■ THE TASK:
Retype the records below exactly as given, but only from the first line through the line with "Above is the page before, as saved 2017-10-18", and without the pictures.

Change detection outputs
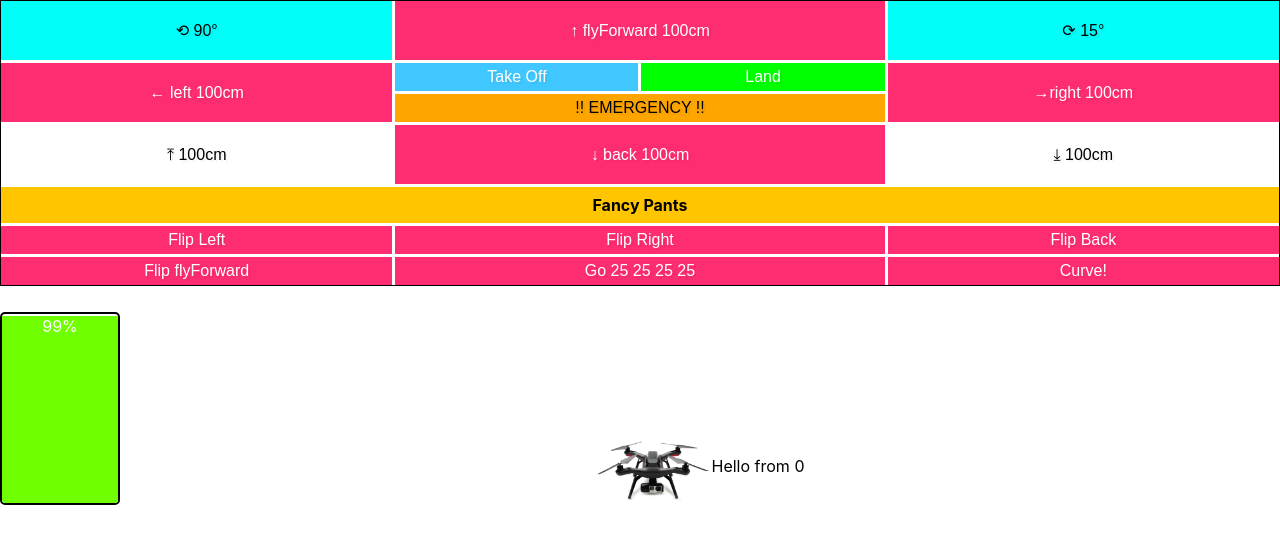
Repository: JivkoJelev91/Drone-Simulator
Page: /
These files come from the project's save history. The page is drawn as it stood at one moment and after the next save; the edit follows.
The browser window is 1280 px wide. The pictures show the whole page.
The project was rebuilt for these pictures with package versions that can differ from the ones it lists, and the page was loaded fresh each time.

Above is the page before, as saved 2018-12-20 16:43:22.

After the next save:
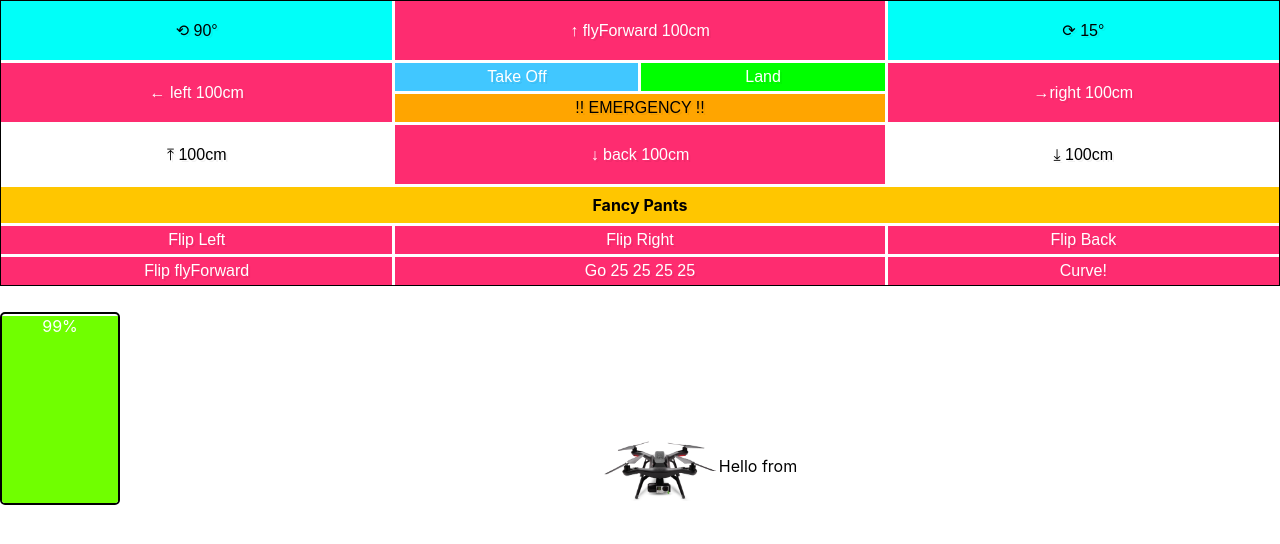
Saved 2 min 1 s later.
--- a/src/Buttons/Drone.js
+++ b/src/Buttons/Drone.js
@@ -15,7 +15,7 @@
             </div>
             <CommandState.Consumer>
               {(context) => (
-                <p>Hello from {context.forward} </p>
+                <p>Hello from {console.log(context)} </p>
                   )}
             </CommandState.Consumer>
           </div>
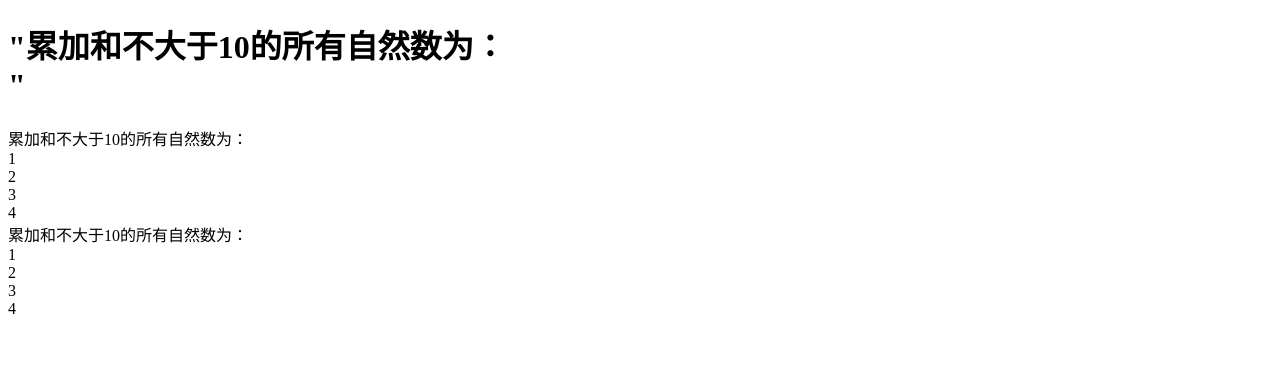
Repository: bookFireFly/bookFireFly
Page: JavaScriptMingriBook/Main/07累计和不大于10的自然数.html
An editor plug-in stored every save of this project. The page is shown before and after the next save, followed by the edit.
The browser window is 1280 px wide. The pictures show the whole page.

Above is the page before, as saved 2017-10-18 14:58:43.

After the next save:
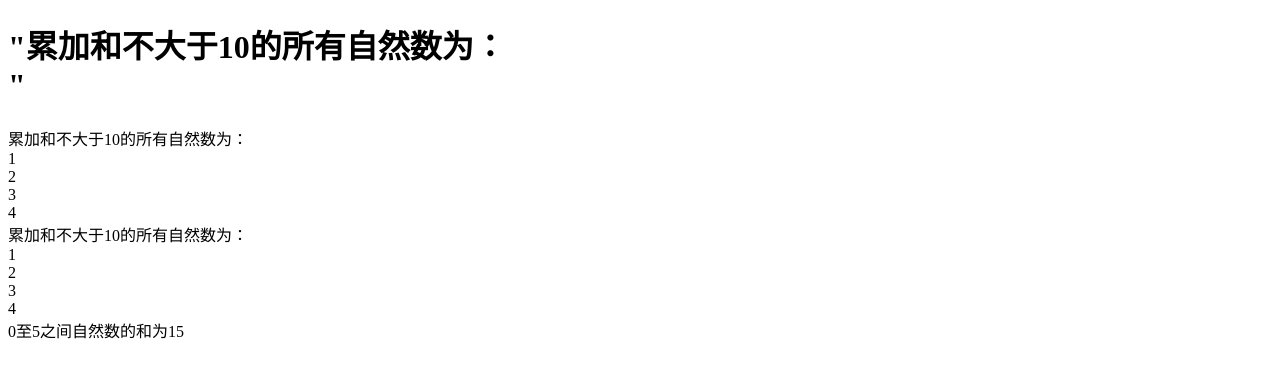
Saved 3 min 18 s later.
--- a/JavaScriptMingriBook/Main/07累计和不大于10的自然数.html
+++ b/JavaScriptMingriBook/Main/07累计和不大于10的自然数.html
@@ -27,7 +27,12 @@
 }while(sum<10);
 </script>
 <script type="text/javascript">
-
+var sum=0;
+for(i=0;i<100;i++){
+	sum=sum+i
+	if(sum>10) break;
+}
+document.write("0至"+i+"之间自然数的和为"+sum);
 </script>
 </body>
 </html>

After the save that followed:
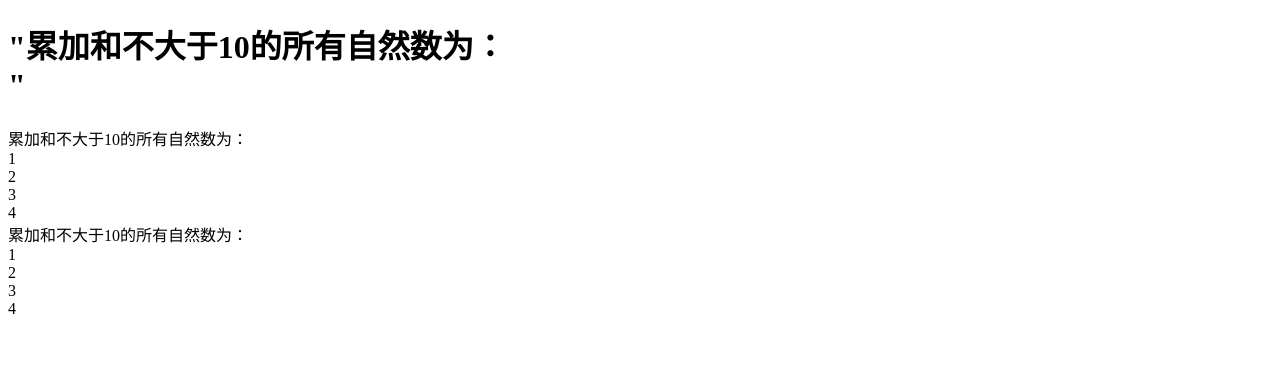
Console error: SyntaxError: Unexpected token '<'
Saved 49 s later.
--- a/JavaScriptMingriBook/Main/07累计和不大于10的自然数.html
+++ b/JavaScriptMingriBook/Main/07累计和不大于10的自然数.html
@@ -33,6 +33,7 @@
 	if(sum>10) break;
 }
 document.write("0至"+i+"之间自然数的和为"+sum);
+<h1>66<h1>;
 </script>
 </body>
 </html>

■ RESULT BELOW:
Repository: JivkoJelev91/Drone-Simulator
Page: /
These files come from the project's save history. The page is drawn as it stood at one moment and after the next save; the edit follows.
The browser window is 1280 px wide. The pictures show the whole page.
The project was rebuilt for these pictures with package versions that can differ from the ones it lists, and the page was loaded fresh each time.

Above is the page before, as saved 2018-12-20 16:43:22.

After the next save:
Saved 2 min 1 s later.
--- a/src/Buttons/Drone.js
+++ b/src/Buttons/Drone.js
@@ -15,7 +15,7 @@
             </div>
             <CommandState.Consumer>
               {(context) => (
-                <p>Hello from {context.forward} </p>
+                <p>Hello from {console.log(context)} </p>
                   )}
             </CommandState.Consumer>
           </div>
Repository: bookFireFly/bookFireFly
Page: JavaScriptMingriBook/Main/07累计和不大于10的自然数.html
An editor plug-in stored every save of this project. The page is shown before and after the next save, followed by the edit.
The browser window is 1280 px wide. The pictures show the whole page.

Above is the page before, as saved 2017-10-18 14:58:43.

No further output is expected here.